Objective: To assess prevalence of CT imaging-derived sarcopenia, osteoporosis, and visceral obesity in clinically frail and prefrail patients and determine their association with the diagnosis of frailty.
Materials and methods: This cross-sectional study was constructed using our institution's pelvic trauma registry and ambulatory database registry. The study included all elderly pelvic trauma patients and ambulatory outpatients between May 2016 and March 2020 who had a comprehensive geriatric assessment and CT abdomen/pelvis within 1 year from the date of the assessment. Patients were dichotomized in prefrail or frail groups. The study excluded patients with history of metastatic disease or malignancy requiring chemotherapy.
Results: The study cohort consisted of 151 elderly female and 65 male patients. Each gender population was subdivided into frail (114 female [75%], 51 male [78%]) and prefrail (37 female [25%], 14 male [22%]) patients. CT-imaging-derived diagnosis of osteoporosis (odds ratio, 2.5; 95% CI: 1.2-5.5) and sarcopenia (odds ratio, 2.6; 95% CI: 1.2-5.6) were associated with frailty in females, but did not reach statistical significance in males. BMI and subcutaneous adipose tissue at L3 level were statistically lower in the frail male group compared to the prefrail group. BMI showed strong correlation with the subcutaneous area at the L3 level in both genders (Spearman's coefficient of 0.8, p < 0.001). Hypoalbuminemia and visceral obesity were not associated with frailty in either gender.

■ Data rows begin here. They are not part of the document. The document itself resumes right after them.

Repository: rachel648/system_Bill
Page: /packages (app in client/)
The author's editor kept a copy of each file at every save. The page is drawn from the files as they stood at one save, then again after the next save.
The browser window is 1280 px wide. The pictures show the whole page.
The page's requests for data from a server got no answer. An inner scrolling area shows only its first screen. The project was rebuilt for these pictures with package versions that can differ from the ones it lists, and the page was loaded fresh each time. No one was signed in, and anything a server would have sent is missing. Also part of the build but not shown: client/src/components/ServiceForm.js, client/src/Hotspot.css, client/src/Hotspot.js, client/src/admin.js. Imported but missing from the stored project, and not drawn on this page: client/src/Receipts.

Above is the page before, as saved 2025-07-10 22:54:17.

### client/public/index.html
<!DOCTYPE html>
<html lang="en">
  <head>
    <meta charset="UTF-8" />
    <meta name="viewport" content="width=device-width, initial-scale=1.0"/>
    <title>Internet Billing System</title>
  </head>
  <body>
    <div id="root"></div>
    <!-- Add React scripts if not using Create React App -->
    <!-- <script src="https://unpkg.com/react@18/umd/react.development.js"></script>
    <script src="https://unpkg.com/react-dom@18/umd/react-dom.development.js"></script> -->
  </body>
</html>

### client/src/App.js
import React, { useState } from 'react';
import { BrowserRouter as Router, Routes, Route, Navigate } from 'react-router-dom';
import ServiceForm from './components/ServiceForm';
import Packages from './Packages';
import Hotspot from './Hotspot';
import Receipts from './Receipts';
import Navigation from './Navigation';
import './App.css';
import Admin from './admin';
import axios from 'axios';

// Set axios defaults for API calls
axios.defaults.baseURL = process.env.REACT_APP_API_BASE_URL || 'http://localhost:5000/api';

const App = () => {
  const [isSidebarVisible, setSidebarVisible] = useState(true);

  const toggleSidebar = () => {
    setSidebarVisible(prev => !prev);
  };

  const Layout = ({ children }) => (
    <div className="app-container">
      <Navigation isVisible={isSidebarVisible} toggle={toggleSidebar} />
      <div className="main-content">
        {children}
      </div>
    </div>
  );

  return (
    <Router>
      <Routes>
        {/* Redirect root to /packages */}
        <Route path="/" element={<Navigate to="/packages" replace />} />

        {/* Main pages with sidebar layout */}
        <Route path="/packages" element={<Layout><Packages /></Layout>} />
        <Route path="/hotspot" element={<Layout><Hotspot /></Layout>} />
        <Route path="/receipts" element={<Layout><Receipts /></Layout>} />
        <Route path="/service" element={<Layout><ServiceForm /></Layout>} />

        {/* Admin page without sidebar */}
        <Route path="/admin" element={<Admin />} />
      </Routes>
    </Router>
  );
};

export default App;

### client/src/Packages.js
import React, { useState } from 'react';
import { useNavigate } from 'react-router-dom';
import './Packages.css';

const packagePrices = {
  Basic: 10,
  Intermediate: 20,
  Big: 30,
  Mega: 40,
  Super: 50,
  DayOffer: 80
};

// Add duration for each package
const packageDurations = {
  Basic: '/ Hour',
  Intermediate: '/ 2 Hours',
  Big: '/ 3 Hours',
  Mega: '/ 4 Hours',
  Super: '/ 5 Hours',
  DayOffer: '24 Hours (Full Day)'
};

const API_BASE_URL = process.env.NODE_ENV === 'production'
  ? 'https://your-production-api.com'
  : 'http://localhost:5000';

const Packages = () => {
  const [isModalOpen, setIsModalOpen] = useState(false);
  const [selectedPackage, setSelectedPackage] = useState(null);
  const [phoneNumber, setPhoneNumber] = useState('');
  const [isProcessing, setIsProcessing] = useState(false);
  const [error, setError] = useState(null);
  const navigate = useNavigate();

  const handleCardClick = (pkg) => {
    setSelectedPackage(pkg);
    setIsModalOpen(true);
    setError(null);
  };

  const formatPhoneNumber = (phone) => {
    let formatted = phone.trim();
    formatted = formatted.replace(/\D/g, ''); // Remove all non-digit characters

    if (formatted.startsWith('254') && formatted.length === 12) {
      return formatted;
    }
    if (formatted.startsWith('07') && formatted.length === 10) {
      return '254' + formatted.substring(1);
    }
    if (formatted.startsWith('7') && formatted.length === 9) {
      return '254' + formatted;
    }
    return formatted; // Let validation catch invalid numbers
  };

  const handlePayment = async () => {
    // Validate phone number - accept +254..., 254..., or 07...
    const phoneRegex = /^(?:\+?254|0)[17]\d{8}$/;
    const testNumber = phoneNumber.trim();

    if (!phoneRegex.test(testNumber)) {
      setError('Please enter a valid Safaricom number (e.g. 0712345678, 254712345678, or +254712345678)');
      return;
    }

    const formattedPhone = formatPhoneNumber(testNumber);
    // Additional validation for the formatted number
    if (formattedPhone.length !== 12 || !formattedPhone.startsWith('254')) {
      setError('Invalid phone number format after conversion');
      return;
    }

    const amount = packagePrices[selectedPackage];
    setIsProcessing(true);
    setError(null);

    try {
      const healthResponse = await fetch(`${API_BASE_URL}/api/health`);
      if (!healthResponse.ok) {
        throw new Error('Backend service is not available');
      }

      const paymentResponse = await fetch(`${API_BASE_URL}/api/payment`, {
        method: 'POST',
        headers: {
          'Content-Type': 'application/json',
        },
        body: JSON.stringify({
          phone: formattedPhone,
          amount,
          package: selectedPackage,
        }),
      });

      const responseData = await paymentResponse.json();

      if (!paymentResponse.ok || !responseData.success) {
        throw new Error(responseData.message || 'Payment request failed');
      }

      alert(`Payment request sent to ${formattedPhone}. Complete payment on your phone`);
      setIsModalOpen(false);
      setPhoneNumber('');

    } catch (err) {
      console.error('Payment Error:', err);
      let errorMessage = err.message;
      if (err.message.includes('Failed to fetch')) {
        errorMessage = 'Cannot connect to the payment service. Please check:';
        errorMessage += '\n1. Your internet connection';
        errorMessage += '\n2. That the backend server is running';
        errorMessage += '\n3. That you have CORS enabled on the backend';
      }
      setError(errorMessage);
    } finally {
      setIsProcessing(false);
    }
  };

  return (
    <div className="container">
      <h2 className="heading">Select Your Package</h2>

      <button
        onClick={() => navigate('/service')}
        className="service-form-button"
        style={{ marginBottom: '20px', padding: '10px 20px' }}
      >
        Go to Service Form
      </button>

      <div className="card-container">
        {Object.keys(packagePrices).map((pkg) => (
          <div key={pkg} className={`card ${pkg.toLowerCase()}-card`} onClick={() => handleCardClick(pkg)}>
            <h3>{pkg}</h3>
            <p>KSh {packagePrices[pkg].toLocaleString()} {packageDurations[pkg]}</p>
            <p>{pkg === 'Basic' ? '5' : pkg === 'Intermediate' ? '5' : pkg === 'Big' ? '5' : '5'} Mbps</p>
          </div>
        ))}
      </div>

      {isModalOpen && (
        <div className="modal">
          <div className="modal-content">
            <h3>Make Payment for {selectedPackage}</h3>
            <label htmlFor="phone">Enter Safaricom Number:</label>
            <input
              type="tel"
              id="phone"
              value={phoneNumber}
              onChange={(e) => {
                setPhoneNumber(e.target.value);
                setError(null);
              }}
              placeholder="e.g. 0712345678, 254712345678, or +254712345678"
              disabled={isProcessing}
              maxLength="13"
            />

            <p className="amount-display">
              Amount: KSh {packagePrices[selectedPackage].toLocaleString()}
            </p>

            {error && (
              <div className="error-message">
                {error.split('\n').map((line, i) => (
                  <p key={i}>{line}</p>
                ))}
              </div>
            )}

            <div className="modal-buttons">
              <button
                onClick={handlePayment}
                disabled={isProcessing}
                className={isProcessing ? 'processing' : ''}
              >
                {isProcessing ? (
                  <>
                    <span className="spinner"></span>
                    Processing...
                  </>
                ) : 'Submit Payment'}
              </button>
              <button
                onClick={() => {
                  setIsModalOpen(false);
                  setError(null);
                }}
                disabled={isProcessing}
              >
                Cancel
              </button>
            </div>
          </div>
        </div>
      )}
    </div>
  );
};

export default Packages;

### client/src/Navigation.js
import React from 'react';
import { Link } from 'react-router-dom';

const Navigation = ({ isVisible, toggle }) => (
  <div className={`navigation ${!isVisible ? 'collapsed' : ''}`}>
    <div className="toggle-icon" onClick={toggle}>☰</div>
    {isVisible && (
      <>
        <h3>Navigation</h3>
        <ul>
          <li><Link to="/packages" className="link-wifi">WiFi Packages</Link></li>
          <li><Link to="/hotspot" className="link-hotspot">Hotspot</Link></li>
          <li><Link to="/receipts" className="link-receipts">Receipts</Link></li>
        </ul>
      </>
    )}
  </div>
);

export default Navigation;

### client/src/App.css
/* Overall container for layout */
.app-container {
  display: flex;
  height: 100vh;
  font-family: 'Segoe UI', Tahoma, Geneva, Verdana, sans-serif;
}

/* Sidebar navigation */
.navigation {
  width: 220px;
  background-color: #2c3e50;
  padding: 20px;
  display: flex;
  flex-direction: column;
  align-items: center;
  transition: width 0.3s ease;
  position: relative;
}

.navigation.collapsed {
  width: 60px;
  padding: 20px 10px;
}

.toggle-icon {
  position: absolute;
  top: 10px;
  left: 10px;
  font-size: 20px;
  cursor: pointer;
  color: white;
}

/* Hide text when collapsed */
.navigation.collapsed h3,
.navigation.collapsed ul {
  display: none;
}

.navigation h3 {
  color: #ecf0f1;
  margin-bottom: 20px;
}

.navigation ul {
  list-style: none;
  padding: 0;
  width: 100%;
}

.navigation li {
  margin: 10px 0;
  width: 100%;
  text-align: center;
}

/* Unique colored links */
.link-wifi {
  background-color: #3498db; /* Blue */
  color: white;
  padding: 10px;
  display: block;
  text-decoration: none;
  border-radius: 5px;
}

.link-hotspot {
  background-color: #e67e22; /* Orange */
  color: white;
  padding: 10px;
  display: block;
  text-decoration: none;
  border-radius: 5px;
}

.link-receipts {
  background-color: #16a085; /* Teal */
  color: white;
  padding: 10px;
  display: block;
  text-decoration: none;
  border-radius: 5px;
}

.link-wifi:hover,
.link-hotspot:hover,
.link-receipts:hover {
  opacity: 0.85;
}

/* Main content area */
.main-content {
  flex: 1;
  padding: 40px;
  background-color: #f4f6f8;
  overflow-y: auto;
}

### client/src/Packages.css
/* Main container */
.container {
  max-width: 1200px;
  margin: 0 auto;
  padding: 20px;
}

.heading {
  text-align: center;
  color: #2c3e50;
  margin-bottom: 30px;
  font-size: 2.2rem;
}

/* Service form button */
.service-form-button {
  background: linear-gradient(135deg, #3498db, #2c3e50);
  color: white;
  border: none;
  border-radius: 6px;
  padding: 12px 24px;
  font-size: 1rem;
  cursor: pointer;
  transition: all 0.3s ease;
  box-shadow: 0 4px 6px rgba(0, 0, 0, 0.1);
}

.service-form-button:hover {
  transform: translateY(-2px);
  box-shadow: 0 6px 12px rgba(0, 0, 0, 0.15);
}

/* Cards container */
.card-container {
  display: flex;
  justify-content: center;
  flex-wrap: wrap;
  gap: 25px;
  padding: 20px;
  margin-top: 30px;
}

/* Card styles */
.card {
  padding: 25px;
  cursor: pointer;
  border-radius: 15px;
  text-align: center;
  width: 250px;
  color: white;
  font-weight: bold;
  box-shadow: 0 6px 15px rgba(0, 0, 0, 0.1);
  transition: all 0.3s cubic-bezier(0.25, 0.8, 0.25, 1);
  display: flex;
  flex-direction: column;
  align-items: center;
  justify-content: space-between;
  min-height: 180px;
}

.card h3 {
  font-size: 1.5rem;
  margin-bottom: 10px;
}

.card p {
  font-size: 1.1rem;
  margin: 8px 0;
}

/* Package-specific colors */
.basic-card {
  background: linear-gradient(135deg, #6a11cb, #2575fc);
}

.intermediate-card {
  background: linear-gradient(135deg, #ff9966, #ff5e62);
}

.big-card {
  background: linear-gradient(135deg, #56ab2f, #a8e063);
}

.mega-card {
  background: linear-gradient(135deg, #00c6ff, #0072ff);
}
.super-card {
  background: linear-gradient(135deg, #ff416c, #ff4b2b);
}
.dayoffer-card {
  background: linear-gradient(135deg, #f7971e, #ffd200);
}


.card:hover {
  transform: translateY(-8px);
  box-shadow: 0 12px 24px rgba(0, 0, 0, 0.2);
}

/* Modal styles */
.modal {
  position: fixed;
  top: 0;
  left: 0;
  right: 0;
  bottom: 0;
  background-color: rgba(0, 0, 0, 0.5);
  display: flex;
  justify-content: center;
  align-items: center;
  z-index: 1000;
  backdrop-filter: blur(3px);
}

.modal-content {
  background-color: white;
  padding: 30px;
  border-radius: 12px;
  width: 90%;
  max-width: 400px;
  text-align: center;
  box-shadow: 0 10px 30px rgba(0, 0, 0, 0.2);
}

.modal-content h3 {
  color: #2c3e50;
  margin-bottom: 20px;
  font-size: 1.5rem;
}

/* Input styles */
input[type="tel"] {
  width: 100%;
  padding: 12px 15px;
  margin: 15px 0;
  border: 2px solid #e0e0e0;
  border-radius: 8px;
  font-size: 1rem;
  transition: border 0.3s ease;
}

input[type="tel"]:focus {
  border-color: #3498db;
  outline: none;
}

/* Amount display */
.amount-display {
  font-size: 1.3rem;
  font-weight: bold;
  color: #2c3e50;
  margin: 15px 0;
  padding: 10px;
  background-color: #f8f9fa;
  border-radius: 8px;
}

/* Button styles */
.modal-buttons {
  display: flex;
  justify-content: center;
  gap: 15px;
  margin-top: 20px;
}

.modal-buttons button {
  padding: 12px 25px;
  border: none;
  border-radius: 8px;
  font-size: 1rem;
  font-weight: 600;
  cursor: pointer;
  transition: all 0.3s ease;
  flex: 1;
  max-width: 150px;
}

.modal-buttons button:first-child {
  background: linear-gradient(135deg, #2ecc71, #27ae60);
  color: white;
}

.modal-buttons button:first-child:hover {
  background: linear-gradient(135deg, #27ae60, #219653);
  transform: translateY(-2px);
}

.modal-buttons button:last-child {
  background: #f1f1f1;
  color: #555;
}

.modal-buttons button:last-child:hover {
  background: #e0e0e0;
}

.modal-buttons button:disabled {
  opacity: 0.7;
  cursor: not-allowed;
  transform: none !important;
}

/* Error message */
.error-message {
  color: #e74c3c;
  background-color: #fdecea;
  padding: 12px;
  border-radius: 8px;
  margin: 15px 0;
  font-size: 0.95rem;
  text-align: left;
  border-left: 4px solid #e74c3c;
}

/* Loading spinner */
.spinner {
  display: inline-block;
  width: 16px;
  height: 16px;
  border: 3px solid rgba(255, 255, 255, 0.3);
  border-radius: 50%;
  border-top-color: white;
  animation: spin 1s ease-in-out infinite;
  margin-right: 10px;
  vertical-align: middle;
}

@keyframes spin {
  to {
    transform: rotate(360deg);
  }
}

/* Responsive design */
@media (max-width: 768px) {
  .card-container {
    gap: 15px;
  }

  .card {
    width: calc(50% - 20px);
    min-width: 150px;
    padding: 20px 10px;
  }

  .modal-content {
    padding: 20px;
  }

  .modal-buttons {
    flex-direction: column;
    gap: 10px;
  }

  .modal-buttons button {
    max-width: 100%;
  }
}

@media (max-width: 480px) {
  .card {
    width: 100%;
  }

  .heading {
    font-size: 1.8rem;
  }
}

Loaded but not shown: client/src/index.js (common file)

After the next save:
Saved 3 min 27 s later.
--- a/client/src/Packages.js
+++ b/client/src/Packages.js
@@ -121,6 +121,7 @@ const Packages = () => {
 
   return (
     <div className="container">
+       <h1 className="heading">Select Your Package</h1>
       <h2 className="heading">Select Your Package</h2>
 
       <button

Conclusion: This proof-of-concept study demonstrates the feasibility of using CT-derived body-composition parameters as a screening tool for frailty, which can offer an opportunity for early medical intervention.
Keywords: Body composition; Frailty; Machine learning.
© 2021. ISS.